*** RECORDS SHOWN
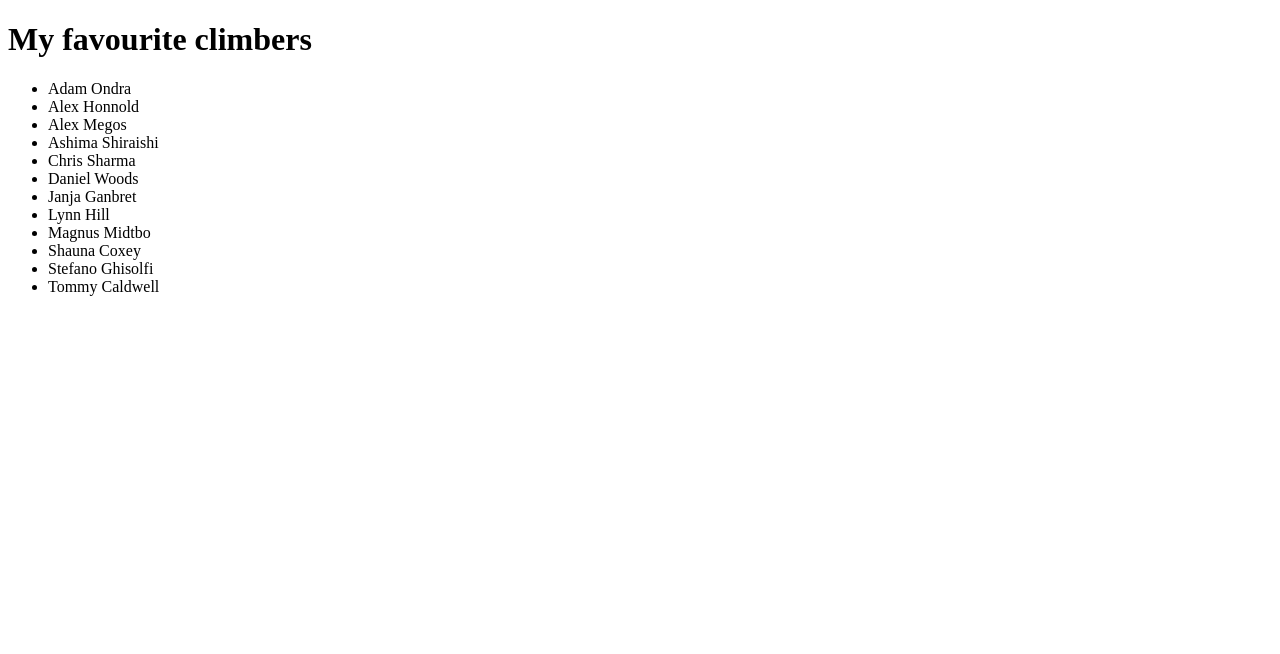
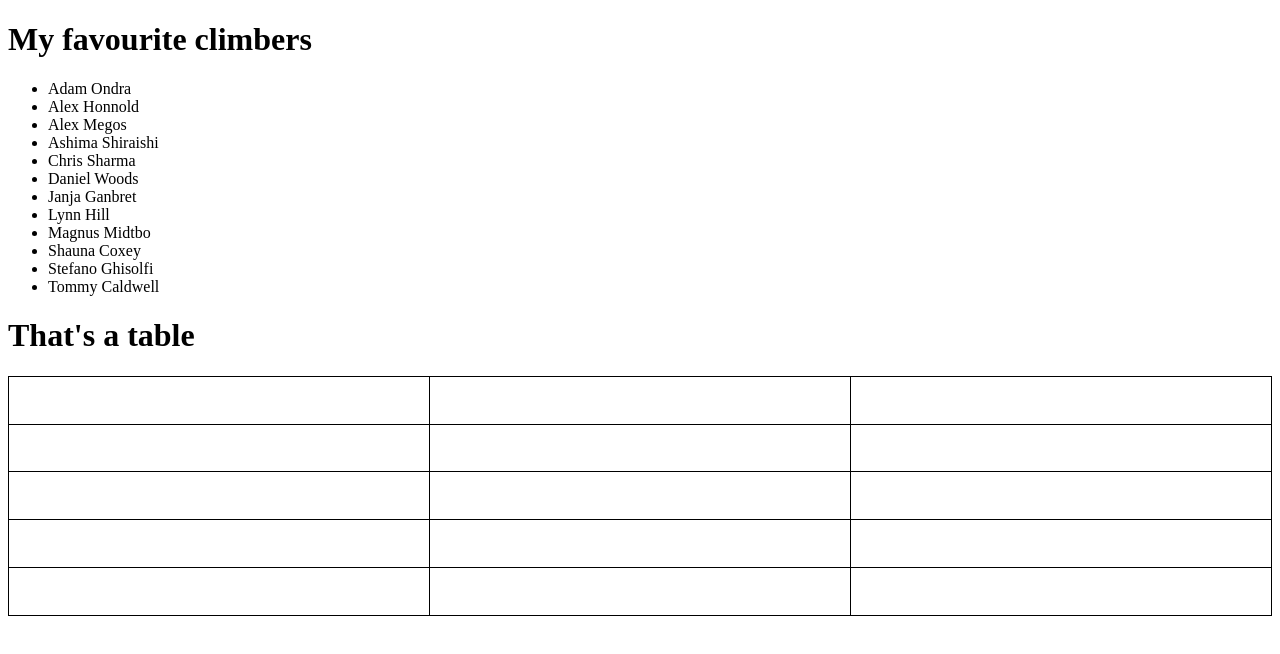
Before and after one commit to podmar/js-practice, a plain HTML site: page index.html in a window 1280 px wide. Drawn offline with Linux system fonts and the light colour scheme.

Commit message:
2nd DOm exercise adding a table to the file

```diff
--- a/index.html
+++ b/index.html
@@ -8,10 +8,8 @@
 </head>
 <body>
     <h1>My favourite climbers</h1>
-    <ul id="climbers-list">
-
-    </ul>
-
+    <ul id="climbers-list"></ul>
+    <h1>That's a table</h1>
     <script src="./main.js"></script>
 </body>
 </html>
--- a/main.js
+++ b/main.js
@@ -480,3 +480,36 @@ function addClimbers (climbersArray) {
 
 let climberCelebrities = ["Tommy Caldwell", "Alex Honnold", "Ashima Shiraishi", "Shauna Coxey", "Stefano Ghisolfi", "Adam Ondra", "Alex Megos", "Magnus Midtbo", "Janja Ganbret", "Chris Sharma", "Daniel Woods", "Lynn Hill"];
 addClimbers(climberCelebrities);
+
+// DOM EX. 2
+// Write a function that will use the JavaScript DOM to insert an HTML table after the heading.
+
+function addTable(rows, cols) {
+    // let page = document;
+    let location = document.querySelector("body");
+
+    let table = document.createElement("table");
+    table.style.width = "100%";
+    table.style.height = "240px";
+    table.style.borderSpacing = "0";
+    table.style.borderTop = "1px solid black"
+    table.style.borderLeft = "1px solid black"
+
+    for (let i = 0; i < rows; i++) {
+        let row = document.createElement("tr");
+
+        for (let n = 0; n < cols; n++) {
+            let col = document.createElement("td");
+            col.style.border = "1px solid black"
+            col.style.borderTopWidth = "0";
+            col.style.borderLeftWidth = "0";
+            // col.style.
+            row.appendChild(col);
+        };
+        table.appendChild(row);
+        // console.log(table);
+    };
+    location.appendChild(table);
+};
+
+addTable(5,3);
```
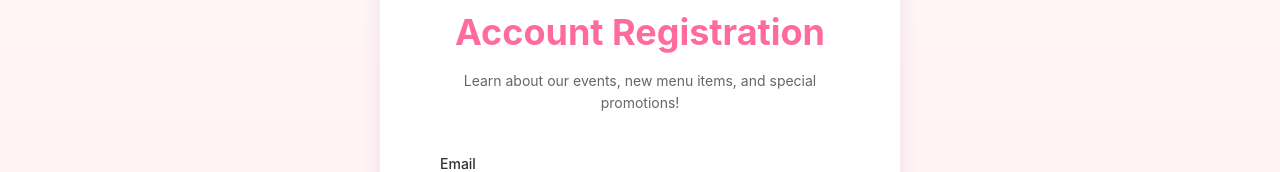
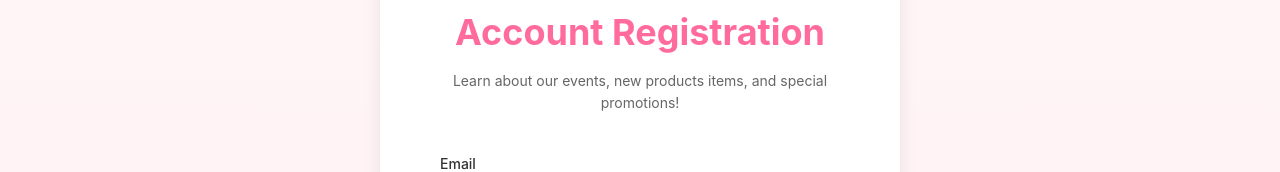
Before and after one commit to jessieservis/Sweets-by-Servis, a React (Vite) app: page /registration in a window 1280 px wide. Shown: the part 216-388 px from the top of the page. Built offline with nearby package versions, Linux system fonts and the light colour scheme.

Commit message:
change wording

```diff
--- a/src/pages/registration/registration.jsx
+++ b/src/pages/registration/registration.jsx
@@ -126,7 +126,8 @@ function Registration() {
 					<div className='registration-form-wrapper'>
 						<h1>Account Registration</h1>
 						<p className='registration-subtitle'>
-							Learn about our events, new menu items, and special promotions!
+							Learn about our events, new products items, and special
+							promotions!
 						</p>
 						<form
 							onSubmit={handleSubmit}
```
******
→ WORK TASK: Repeat every entry above exactly; images stay out of the copy.

→ OUTPUT OF THE EXERCISE:
Before and after one commit to podmar/js-practice, a plain HTML site: page index.html in a window 1280 px wide. Drawn offline with Linux system fonts and the light colour scheme.

Commit message:
2nd DOm exercise adding a table to the file

```diff
--- a/index.html
+++ b/index.html
@@ -8,10 +8,8 @@
 </head>
 <body>
     <h1>My favourite climbers</h1>
-    <ul id="climbers-list">
-
-    </ul>
-
+    <ul id="climbers-list"></ul>
+    <h1>That's a table</h1>
     <script src="./main.js"></script>
 </body>
 </html>
--- a/main.js
+++ b/main.js
@@ -480,3 +480,36 @@ function addClimbers (climbersArray) {
 
 let climberCelebrities = ["Tommy Caldwell", "Alex Honnold", "Ashima Shiraishi", "Shauna Coxey", "Stefano Ghisolfi", "Adam Ondra", "Alex Megos", "Magnus Midtbo", "Janja Ganbret", "Chris Sharma", "Daniel Woods", "Lynn Hill"];
 addClimbers(climberCelebrities);
+
+// DOM EX. 2
+// Write a function that will use the JavaScript DOM to insert an HTML table after the heading.
+
+function addTable(rows, cols) {
+    // let page = document;
+    let location = document.querySelector("body");
+
+    let table = document.createElement("table");
+    table.style.width = "100%";
+    table.style.height = "240px";
+    table.style.borderSpacing = "0";
+    table.style.borderTop = "1px solid black"
+    table.style.borderLeft = "1px solid black"
+
+    for (let i = 0; i < rows; i++) {
+        let row = document.createElement("tr");
+
+        for (let n = 0; n < cols; n++) {
+            let col = document.createElement("td");
+            col.style.border = "1px solid black"
+            col.style.borderTopWidth = "0";
+            col.style.borderLeftWidth = "0";
+            // col.style.
+            row.appendChild(col);
+        };
+        table.appendChild(row);
+        // console.log(table);
+    };
+    location.appendChild(table);
+};
+
+addTable(5,3);
```
Before and after one commit to jessieservis/Sweets-by-Servis, a React (Vite) app: page /registration in a window 1280 px wide. Shown: the part 216-388 px from the top of the page. Built offline with nearby package versions, Linux system fonts and the light colour scheme.

Commit message:
change wording

```diff
--- a/src/pages/registration/registration.jsx
+++ b/src/pages/registration/registration.jsx
@@ -126,7 +126,8 @@ function Registration() {
 					<div className='registration-form-wrapper'>
 						<h1>Account Registration</h1>
 						<p className='registration-subtitle'>
-							Learn about our events, new menu items, and special promotions!
+							Learn about our events, new products items, and special
+							promotions!
 						</p>
 						<form
 							onSubmit={handleSubmit}
```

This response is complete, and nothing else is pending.